Below is a guest post written in honor of National Historic Preservation Month by Phil Gick, chair of the Historic Assets Committee of the Heritage Preservation Society of Putnam County.
If you aren’t familiar with the Heritage Preservation Society (HPS) of Putnam County, our purpose is to promote and encourage interest in the historic structures, history and heritage of the county, as well as facilitate the identification, preservation and restoration of our area’s structural heritage.
A great example of our recent work is the ongoing effort to restore the Putnam County Civil War Monument (CWM) in Forest Hill Cemetery. We were first drawn to this beautiful memorial in the fall of 2011, when we noticed its deteriorated state while planning tours of the cemetery.
Over the past year and a half, HPS, in conjunction with others within the county, has taken steps to raise awareness of the history of the monument, along with funds to enable the community to assess, stabilize and restore it.
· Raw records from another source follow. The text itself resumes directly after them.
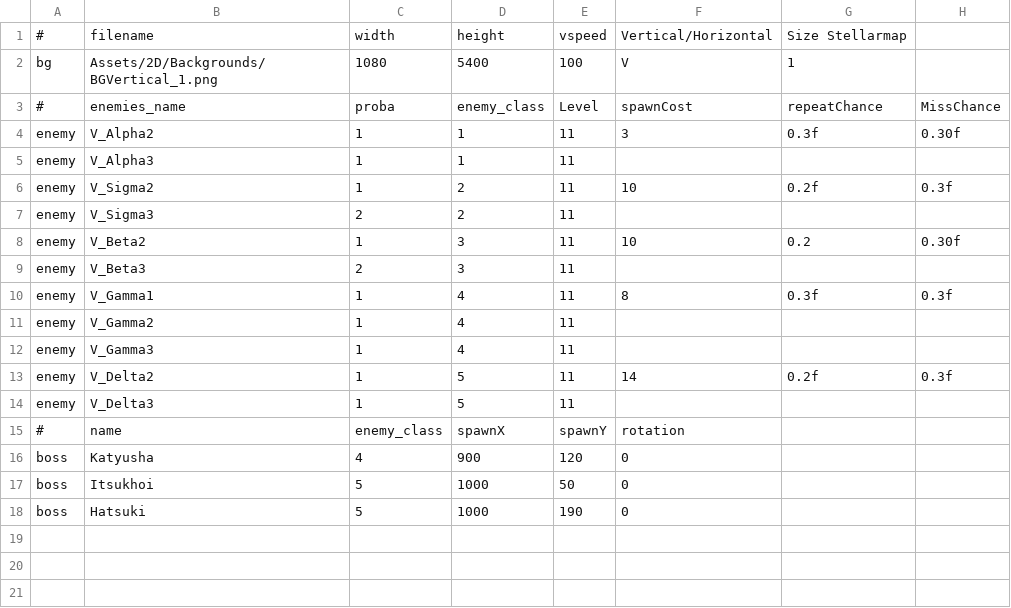
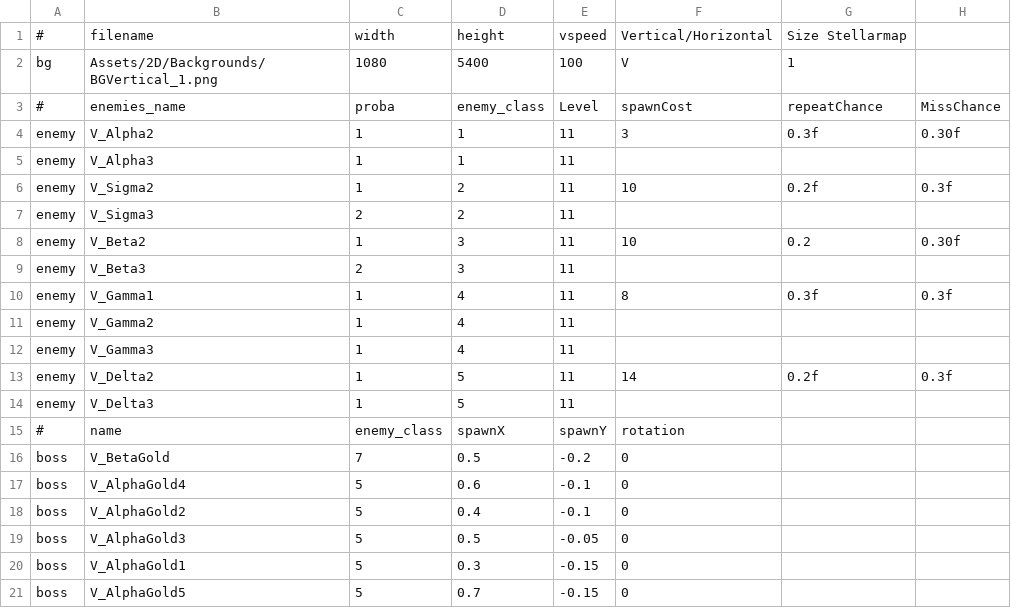
Before and after one commit to StarfighterDevTeam/StarFighter, a CSV file: Unstable/StarFighter/StarFighter/Assets/Scripts/Scenes/Generated/Vanguard_V12.csv, drawn as a sheet.

```diff
--- a/Unstable/StarFighter/StarFighter/Assets/Scripts/Scenes/Generated/Vanguard_V12.csv
+++ b/Unstable/StarFighter/StarFighter/Assets/Scripts/Scenes/Generated/Vanguard_V12.csv
@@ -15,4 +15,7 @@ enemy,V_Delta3,1,5,11,,,
 #,name,enemy_class,spawnX,spawnY,rotation,,
-boss,Katyusha,4,900,120,0,,
-boss,Itsukhoi,5,1000,50,0,,
-boss,Hatsuki,5,1000,190,0,,
+boss,V_BetaGold,7,0.5,-0.2,0,,
+boss,V_AlphaGold4,5,0.6,-0.1,0,,
+boss,V_AlphaGold2,5,0.4,-0.1,0,,
+boss,V_AlphaGold3,5,0.5,-0.05,0,,
+boss,V_AlphaGold1,5,0.3,-0.15,0,,
+boss,V_AlphaGold5,5,0.7,-0.15,0,,
```
Also changed, not shown: Unstable/StarFighter/StarFighter/Assets/Scripts/Scenes/Generated/Vanguard_V1.csv, Unstable/StarFighter/StarFighter/Assets/Scripts/Scenes/Generated/Vanguard_V7.csv, 13 other files.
In celebration of National Historic Preservation Month, I’d like to share a little about the fascinating history of this structure:
In 1865, shortly after the Civil War, the Putnam County Soldiers Monument Association was formed, with the goal of building a monument to honor their local war heroes. By the spring of 1866, $5,000 was raised and a contract with T.D. Jones & Co. of Cincinnati was signed. The proposed location would be the new Forest Hill Cemetery, and the design would be a statue that featured a figure atop a rather large pedestal.
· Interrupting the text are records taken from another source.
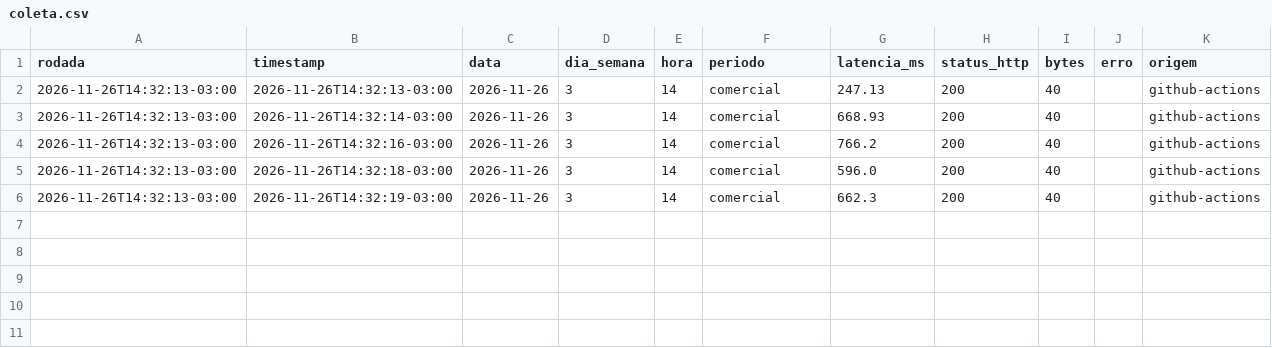
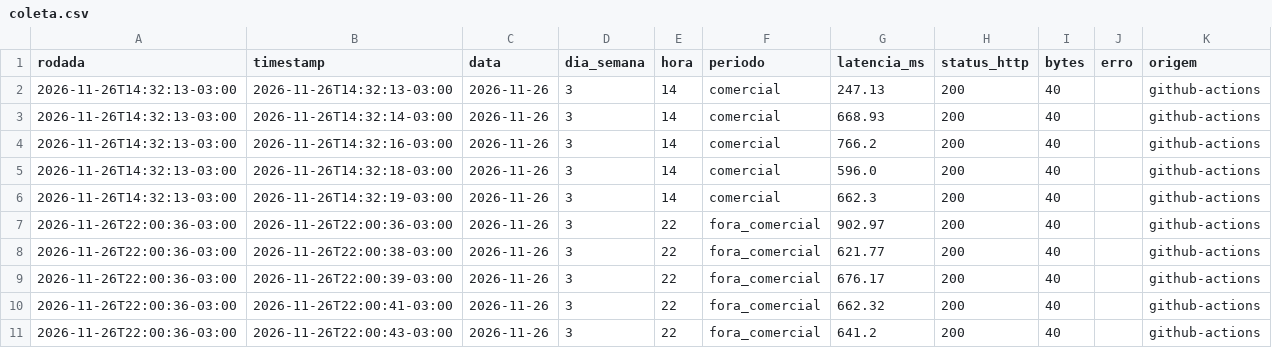
Before and after one commit to PedroL10/Laboratorios, a CSV file: LAB05/dados/coleta.csv, drawn as a sheet; the diff names each change by its address in the sheet, - before the commit and + after, or states it on an @@ line.

```diff
--- a/LAB05/dados/coleta.csv
+++ b/LAB05/dados/coleta.csv
+row 7: 2026-11-26T22:00:36-03:00 | 2026-11-26T22:00:36-03:00 | 2026-11-26 | 3 | 22 | fora_comercial | 902.97 | 200 | 40 |  | github-actions
+row 8: 2026-11-26T22:00:36-03:00 | 2026-11-26T22:00:38-03:00 | 2026-11-26 | 3 | 22 | fora_comercial | 621.77 | 200 | 40 |  | github-actions
+row 9: 2026-11-26T22:00:36-03:00 | 2026-11-26T22:00:39-03:00 | 2026-11-26 | 3 | 22 | fora_comercial | 676.17 | 200 | 40 |  | github-actions
+row 10: 2026-11-26T22:00:36-03:00 | 2026-11-26T22:00:41-03:00 | 2026-11-26 | 3 | 22 | fora_comercial | 662.32 | 200 | 40 |  | github-actions
+row 11: 2026-11-26T22:00:36-03:00 | 2026-11-26T22:00:43-03:00 | 2026-11-26 | 3 | 22 | fora_comercial | 641.2 | 200 | 40 |  | github-actions
```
In 1867, McConnell & O’Hare of Cincinnati erected the shaft. In 1869, O’Hare & Barry, who cut the soldier figure, saw to its installation atop the pedestal.
On July 2, 1870, a crowd of 8,000 gathered in Peck’s Grove, a large group of trees to the east of the monument near Bloomington St., for the dedication of the nearly 30-foot tall monument. Special trains, bringing guests from near and far, arrived from Terre Haute and Indianapolis. Rev. Dr. Thomas Bowman of Indiana AsburyUniversity (now DePauw) offered the opening prayer. One of the state’s best orators, Col. R. W. Thompson delivered the principal address. General Lew Wallace of Crawfordsville, author of Ben Hur, spoke.
Following the addresses, the crowd marched to the monument led by Indianapolis and Greencastle brass bands. In front of the still-veiled statue, the dedication continued. Veterans of the war, bearing their tattered regimental flags, encircled the platform, while Indiana’s governor and other important “VIPs” and clergy occupied a portion of the platform for the final ceremonial moments prior to the unveiling.
After its dedication, the monument remained a central element of memorial events conducted annually. But over time, as the generation of those it commemorated passed, such activities tended to gravitate to the Court House Square, where new monuments to those who perished in subsequent conflicts were erected.
Many things make the Putnam County CWM special. For example, it is only the third such monument of its kind erected in Indiana. Unlike most, it depicts the “common” soldier; he is seated and looking to the West. It is larger than most monuments and it was placed in a cemetery, instead of a central site, such as a downtown square.
The CWM still conveys to those who see it the high esteem those within a small Midwestern community held the 321 fellow citizens who made the ultimate sacrifice. It represents so much about not only the past, but of the spirit and patriotism of today’s citizens. Hopefully these citizens will ensure the CWM continues to inspire future generations.
To make a donation toward the CWM restoration effort, please contact the Putnam County Community Foundation where HPS has established a Civil War Monument account.